Whether true or not, the book presents a wonderful story of two young people, drawn together by politics as well as love, who must navigate the waters of parental approval, government approval, and public approval. It is written as if Ms. Harding were an invisible presence during some private exchanges as well as when private journals were being written and recorded. Whether or not this is true matters little when it comes to the book itself.
Because this book is about two individuals who have lived most of their lives in the public eye, the reader already knows a great deal about them. That doesn’t lessen the enjoyment of the book as both the main characters are so well drawn it’s easy to become engaged with them. The reader has the opportunity to experience what it’s like to have to make a marriage that, while hoping for love, is acceptable politically as well as in the eyes of the public. There are hurdles that must be overcome if Elizbeth and Phillip are to be successful, specifically his being Greek and having sisters who are married to high ranking Nazi officials. While he has joined the British Royal Navy, his ties to both these regimes cast considerable doubt on his suitability and acceptability as the future consort to the Queen.
There is also attention given to the gravity of being born royal and the expectations of the person who is to become queen or king. Elizabeth is shown to be serious, dedicated, and accepting of an almost insurmountable task. In contrast, her love of Phillip and decision to marry him is presented as the one thing that Elizabeth is determined to have for her own. Is he worth it? Initially, the Phillip in the book is presented as a fast-living, fun loving character who is calculating in his realization that marrying Elizabeth is his best option for a stable life of wealth and privilege. He is pushed in every aspect of this by his uncle, the first Lord Mountbatten.
Throughout the book, information is provided regarding how much of an outsider Phillip is. He visits Balmoral for the first time, appalled at the idea of wearing a kilt, horrified by the routine of morning bagpipes, and resistant to the task of stalking and shooting a deer. Recognizing he must prove himself to be part of all this to begin to obtain the acceptance of the current King and Queen of England, he manages to fulfill most of the expectations, although not with any great pleasure.

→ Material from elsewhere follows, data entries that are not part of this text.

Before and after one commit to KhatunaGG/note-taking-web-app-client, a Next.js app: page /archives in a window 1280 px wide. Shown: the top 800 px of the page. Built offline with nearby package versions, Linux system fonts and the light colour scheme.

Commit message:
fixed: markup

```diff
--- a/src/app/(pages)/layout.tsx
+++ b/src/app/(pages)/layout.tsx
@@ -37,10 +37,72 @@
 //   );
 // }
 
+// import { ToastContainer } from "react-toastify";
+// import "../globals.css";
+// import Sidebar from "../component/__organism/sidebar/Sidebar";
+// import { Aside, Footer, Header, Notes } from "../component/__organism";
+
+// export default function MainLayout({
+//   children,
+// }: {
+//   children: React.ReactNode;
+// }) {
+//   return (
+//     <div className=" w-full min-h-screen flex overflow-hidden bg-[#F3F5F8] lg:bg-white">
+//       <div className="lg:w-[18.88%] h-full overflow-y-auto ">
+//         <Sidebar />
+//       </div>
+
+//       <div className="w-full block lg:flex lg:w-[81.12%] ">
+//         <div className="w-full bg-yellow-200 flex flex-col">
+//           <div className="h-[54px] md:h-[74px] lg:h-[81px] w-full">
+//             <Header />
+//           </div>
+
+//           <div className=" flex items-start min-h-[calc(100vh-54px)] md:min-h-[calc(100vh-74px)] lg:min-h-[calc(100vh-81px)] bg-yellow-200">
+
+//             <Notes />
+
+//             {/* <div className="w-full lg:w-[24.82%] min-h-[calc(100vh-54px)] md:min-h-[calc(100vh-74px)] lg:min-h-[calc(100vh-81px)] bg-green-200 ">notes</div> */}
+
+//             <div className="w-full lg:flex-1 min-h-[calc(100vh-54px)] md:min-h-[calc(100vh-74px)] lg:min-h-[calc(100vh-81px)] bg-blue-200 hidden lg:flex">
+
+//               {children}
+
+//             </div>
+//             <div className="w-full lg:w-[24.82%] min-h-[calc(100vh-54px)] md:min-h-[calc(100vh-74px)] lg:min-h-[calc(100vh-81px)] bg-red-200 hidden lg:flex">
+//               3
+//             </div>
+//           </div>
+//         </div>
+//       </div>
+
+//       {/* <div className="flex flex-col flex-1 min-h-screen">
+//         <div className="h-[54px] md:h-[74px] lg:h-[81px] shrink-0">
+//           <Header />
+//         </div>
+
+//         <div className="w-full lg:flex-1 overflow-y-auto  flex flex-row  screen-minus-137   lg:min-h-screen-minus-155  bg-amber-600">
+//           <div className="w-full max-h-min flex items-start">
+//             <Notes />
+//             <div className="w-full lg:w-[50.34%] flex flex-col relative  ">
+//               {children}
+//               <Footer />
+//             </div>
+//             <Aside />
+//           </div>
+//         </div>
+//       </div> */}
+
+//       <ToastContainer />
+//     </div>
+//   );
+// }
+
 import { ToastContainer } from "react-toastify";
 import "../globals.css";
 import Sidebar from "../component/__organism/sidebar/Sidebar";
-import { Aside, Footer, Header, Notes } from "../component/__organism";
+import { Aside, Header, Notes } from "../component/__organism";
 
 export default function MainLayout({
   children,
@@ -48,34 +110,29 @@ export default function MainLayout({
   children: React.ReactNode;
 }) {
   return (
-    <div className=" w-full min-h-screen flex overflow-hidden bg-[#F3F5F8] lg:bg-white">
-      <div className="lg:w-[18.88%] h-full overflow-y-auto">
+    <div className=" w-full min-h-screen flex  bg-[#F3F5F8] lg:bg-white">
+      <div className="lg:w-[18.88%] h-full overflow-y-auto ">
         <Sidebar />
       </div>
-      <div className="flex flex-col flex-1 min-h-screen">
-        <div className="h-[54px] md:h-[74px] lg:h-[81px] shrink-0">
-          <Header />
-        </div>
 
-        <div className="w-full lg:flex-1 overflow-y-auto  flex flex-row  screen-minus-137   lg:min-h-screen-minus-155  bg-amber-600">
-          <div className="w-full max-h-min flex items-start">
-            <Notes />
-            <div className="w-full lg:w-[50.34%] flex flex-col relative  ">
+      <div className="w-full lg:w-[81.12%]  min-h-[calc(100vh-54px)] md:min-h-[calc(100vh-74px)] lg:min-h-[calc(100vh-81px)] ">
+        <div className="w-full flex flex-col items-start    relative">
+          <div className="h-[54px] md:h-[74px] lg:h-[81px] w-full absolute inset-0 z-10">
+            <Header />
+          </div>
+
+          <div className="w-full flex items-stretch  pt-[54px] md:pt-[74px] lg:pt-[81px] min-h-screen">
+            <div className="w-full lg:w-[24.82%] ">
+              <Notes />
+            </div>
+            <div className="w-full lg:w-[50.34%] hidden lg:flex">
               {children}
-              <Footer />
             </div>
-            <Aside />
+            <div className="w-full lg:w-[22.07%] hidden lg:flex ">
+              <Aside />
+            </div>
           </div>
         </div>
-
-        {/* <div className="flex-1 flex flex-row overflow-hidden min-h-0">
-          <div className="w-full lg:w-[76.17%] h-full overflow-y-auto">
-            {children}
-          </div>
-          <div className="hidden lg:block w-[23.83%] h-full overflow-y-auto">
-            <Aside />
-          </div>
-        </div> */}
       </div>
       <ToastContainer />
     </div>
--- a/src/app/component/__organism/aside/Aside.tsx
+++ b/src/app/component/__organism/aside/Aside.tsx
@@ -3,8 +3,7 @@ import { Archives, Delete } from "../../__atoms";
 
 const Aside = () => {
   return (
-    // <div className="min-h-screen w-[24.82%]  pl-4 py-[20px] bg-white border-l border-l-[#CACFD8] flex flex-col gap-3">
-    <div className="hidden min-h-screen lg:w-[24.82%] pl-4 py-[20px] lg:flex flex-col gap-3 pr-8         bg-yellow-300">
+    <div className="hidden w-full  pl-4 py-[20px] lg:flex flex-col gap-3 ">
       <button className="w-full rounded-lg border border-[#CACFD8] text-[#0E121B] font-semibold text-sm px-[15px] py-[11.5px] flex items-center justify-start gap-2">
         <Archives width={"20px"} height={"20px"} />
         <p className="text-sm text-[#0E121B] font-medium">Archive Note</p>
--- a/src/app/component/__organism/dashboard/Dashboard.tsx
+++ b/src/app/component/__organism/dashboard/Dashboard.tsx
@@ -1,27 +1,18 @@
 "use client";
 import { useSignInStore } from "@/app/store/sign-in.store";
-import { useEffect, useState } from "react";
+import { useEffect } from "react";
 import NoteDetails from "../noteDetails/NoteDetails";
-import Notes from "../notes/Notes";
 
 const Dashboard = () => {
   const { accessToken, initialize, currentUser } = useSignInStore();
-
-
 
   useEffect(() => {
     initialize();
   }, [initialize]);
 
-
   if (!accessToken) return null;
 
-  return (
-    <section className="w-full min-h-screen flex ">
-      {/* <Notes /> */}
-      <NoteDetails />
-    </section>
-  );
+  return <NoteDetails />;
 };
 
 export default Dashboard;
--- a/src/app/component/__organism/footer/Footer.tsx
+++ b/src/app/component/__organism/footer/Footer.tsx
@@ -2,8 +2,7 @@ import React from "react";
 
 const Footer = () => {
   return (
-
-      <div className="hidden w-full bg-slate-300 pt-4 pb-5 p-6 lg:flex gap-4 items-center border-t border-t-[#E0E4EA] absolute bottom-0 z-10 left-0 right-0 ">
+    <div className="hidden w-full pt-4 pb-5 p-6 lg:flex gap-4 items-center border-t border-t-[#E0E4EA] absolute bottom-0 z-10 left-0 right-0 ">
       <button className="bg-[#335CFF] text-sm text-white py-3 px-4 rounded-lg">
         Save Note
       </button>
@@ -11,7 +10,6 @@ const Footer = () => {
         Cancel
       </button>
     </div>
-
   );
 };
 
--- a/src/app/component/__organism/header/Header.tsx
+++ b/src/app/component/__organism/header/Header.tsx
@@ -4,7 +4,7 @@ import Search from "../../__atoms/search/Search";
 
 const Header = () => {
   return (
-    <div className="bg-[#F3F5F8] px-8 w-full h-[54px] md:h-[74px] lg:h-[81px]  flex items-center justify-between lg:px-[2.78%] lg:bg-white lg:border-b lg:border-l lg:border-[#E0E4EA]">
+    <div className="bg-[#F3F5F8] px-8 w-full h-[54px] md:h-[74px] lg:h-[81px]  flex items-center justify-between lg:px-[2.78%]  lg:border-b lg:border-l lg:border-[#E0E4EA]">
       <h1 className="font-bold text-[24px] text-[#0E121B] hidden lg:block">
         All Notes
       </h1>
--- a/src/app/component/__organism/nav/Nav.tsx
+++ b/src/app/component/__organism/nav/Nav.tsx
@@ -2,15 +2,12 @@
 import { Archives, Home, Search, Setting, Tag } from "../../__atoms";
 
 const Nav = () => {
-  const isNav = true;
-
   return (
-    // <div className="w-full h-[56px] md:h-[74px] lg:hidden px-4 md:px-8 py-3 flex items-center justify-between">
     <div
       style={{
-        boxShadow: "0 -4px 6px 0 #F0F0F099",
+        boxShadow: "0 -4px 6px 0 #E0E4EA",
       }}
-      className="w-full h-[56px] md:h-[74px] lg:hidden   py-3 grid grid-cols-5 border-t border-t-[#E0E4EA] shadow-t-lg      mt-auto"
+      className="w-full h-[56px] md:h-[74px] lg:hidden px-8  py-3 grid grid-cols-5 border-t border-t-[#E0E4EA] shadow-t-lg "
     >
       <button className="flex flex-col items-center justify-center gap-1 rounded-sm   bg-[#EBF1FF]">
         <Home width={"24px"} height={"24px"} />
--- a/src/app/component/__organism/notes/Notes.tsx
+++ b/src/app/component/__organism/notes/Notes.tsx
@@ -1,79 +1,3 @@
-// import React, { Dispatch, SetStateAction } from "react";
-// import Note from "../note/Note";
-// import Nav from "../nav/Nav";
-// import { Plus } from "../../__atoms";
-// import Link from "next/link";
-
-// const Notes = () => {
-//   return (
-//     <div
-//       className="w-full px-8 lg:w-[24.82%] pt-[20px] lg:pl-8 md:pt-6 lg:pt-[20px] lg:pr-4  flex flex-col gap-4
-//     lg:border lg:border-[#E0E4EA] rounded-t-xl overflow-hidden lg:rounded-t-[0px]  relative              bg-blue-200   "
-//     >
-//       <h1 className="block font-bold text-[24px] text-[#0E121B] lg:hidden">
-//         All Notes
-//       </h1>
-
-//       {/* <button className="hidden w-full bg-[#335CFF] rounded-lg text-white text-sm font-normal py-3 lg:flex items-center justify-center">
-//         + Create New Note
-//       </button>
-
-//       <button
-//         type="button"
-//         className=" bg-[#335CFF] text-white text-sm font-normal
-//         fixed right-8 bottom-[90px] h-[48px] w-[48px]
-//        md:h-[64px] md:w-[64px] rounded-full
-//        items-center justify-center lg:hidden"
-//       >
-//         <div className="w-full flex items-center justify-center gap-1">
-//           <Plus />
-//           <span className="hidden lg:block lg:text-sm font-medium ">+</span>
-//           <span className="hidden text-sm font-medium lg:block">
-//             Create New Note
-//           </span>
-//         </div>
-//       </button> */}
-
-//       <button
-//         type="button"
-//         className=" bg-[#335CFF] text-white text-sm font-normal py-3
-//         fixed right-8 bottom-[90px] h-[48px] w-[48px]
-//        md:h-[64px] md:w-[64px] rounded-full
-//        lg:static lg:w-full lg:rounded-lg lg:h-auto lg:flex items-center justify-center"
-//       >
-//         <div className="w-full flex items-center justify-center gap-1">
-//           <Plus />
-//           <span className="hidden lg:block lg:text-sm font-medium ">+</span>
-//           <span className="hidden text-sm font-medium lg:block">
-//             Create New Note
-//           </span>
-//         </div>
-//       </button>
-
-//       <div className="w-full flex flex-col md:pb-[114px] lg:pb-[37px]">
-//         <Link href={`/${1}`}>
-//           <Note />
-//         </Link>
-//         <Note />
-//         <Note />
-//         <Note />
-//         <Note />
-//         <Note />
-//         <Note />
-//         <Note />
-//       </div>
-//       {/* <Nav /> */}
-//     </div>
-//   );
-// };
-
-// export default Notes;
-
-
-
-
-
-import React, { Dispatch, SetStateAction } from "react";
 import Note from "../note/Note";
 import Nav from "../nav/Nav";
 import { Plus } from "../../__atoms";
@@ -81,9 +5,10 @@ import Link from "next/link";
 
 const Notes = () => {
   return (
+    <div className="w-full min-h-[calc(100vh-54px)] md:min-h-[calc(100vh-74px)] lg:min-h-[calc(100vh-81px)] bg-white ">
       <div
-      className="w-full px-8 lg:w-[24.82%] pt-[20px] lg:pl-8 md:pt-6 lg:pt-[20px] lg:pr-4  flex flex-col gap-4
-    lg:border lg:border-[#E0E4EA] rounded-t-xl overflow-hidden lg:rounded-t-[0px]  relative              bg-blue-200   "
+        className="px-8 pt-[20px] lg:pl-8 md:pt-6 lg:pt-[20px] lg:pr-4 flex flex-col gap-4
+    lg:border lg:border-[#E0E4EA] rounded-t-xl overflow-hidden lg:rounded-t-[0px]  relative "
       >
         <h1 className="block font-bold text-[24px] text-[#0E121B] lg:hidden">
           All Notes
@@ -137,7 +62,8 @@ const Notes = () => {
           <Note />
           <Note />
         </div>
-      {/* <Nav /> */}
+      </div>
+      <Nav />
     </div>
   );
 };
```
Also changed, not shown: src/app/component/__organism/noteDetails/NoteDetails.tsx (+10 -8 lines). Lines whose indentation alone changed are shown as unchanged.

Still, he is not the choice of the King and Queen, which they make abundantly clear at every turn. When Elizabeth defies her father and pursues an engagement with Phillip, the situation is filled with tension. Although the King finally agrees, his stipulations of no announcement for six months takes some of the excitement out of the situation. Then, when they are almost to the end of the six months he decides to take a three month family tour of Africa, pushing the announcement even further back.
Because the reader already knows how the story ends, the tension that might be created from doubt is not there. However, there are still questions to be answered. “Is this ultimately a love story or of a marriage of expedience?” chief among them. For that answer, you will need to read the book.
My thanks to Harper Collins Publishers, Australia and NetGalley for providing me an advanced digital copy for review. The opinions expressed here are entirely my own.
So, there you have a recommendation for something other than a mystery. I know there have been a few in the past. I’m wondering if there may be more in the future. Time will tell. For now, I’ve got to get back to my latest mystery…it’s a compelling read. More about that later. For now, Happy Reading.